- Orthologous group: collection of all descendants of an ancestral gene that diverged from (after) a given speciation event.
Orthologs tend to retain similar molecular and biological functions [9
]. In contrast, paralogs tend to diverge over time to perform different functions via subfunctionalization or neofunctionalization routes [10
]. However, functional conservation among orthologs should be inferred with caution because some orthologous genes can diverge functionally even among closely related organisms [12
]. The reverse is also true: isofunctional genes are not necessarily related by orthology [13
Orthology has been originally defined for pairwise relationships between characters [6
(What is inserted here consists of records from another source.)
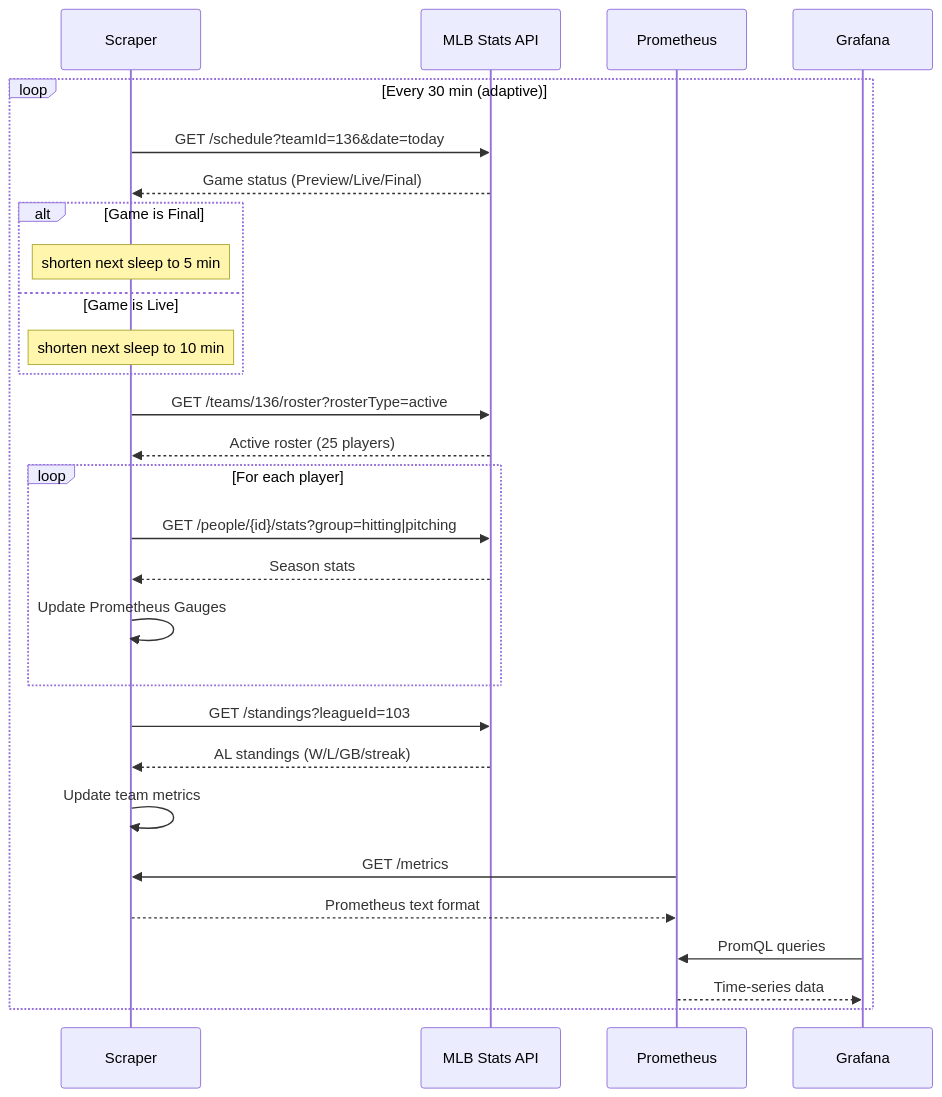
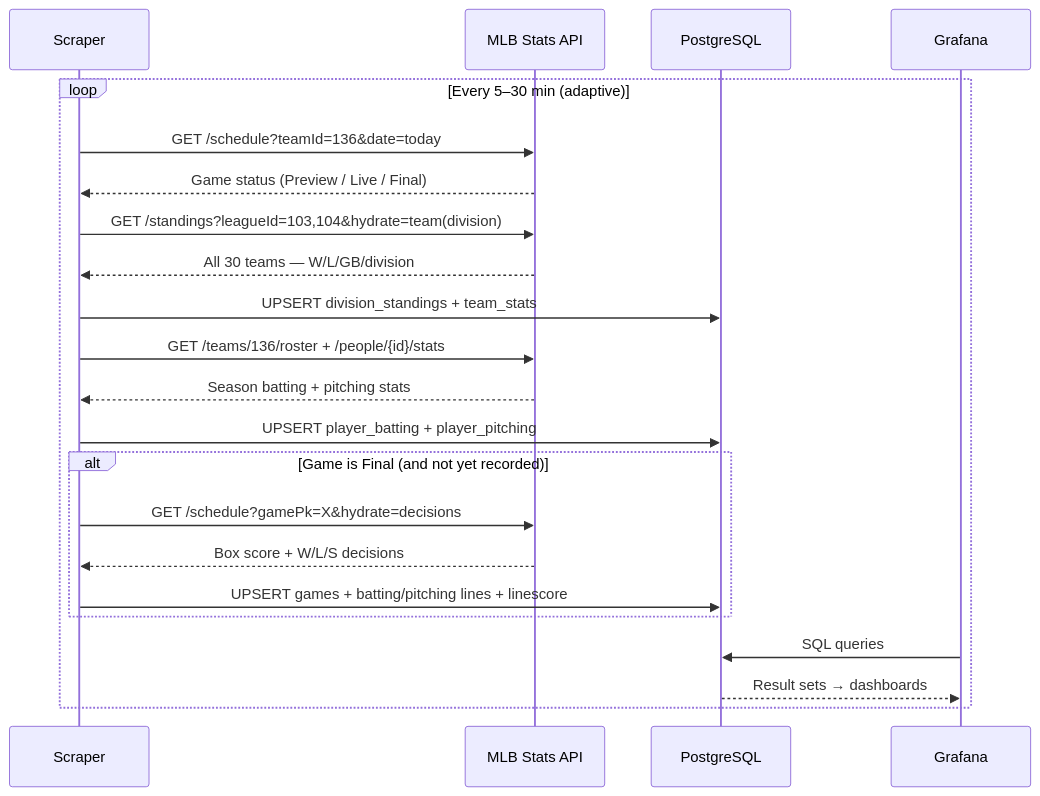
The second of 2 diagrams in mlb_stats_tracker/README.md (enriquebrosericus/claudeFun), drawn with Mermaid before and after one commit. The commit also changed other lines of this file, not shown here.

First line of the commit message:
Update MLB README: reflect PostgreSQL migration and current feature set

````diff
--- a/mlb_stats_tracker/README.md
+++ b/mlb_stats_tracker/README.md
@@ -54,36 +55,29 @@
 ```mermaid
 sequenceDiagram
     participant S as Scraper
     participant MLB as MLB Stats API
-    participant P as Prometheus
+    participant PG as PostgreSQL
     participant G as Grafana
 
-    loop Every 30 min (adaptive)
+    loop Every 5–30 min (adaptive)
         S->>MLB: GET /schedule?teamId=136&date=today
-        MLB-->>S: Game status (Preview/Live/Final)
+        MLB-->>S: Game status (Preview / Live / Final)
 
-        alt Game is Final
-            Note over S: shorten next sleep to 5 min
-        else Game is Live
-            Note over S: shorten next sleep to 10 min
+        S->>MLB: GET /standings?leagueId=103,104&hydrate=team(division)
+        MLB-->>S: All 30 teams — W/L/GB/division
+        S->>PG: UPSERT division_standings + team_stats
+
+        S->>MLB: GET /teams/136/roster + /people/{id}/stats
+        MLB-->>S: Season batting + pitching stats
+        S->>PG: UPSERT player_batting + player_pitching
+
+        alt Game is Final (and not yet recorded)
+            S->>MLB: GET /schedule?gamePk=X&hydrate=decisions
+            MLB-->>S: Box score + W/L/S decisions
+            S->>PG: UPSERT games + batting/pitching lines + linescore
         end
 
-        S->>MLB: GET /teams/136/roster?rosterType=active
-        MLB-->>S: Active roster (25 players)
-
-        loop For each player
-            S->>MLB: GET /people/{id}/stats?group=hitting|pitching
-            MLB-->>S: Season stats
-            S->>S: Update Prometheus Gauges
-        end
-
-        S->>MLB: GET /standings?leagueId=103
-        MLB-->>S: AL standings (W/L/GB/streak)
-        S->>S: Update team metrics
-
-        P->>S: GET /metrics
-        S-->>P: Prometheus text format
-        G->>P: PromQL queries
-        P-->>G: Time-series data
+        G->>PG: SQL queries
+        PG-->>G: Result sets → dashboards
     end
 ```
````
], but in practice it is sets of orthologs from multiple species rather than individual orthologous pairs that are most often used to study the evolution of gene families and the organisms they reside in. Genes have different types of homologous relationships to different other genes—in a textbook example, human myoglobin is orthologous to mouse myoglobin, but paralogous to both mouse and human hemoglobins. More generally, as shown for the example in , gene 1α in species C and gene 1 in A are orthologous because they are related by speciation at their point of origin in the last common ancestor at the base of the tree, and gene 1 in species A and gene 1β in C are similarly orthologous, whereas genes 1α and 1β in C are not orthologous, but rather paralogous as they are related at their most recent point of origin by a duplication event. Large-scale demarcation of orthologous and paralogous genes using pre-defined sets of probable orthologs is important for pinpointing key events in evolution and the associated shifts in molecular functions. For example, this approach has been employed to delineate the set of ancestral duplications in eukaryotes which showed significant excess of duplications among certain functional classes of genes [16
Orthology, co-orthology and paralogy relationships in the evolution of four genes that arose from a single common ancestor.
Identification of genome-wide sets of orthologous and paralogous genes for distantly related organisms is a daunting task, because of the complexity of the routes of gene evolution that often involves horizontal gene transfer, lineage-specific gene loss, gene fusion and fission, and other events that complicate evolutionary scenarios. At a time when the number of available complete genomes grows rapidly, it is also an important and increasingly urgent problem as reflected in the recent launch of the ‘Quest for orthologs’ initiative aiming at comparison and benchmarking of various existing methods for orthology detection [17
]. In this review we touch only briefly on developing proper definitions of orthology, paralogy and other concepts and terms relevant to the evolutionary history of homologous genes, as well as applications of orthology detection methods, in order to concentrate on the computational approaches for detection of orthologous genes in genome sequences.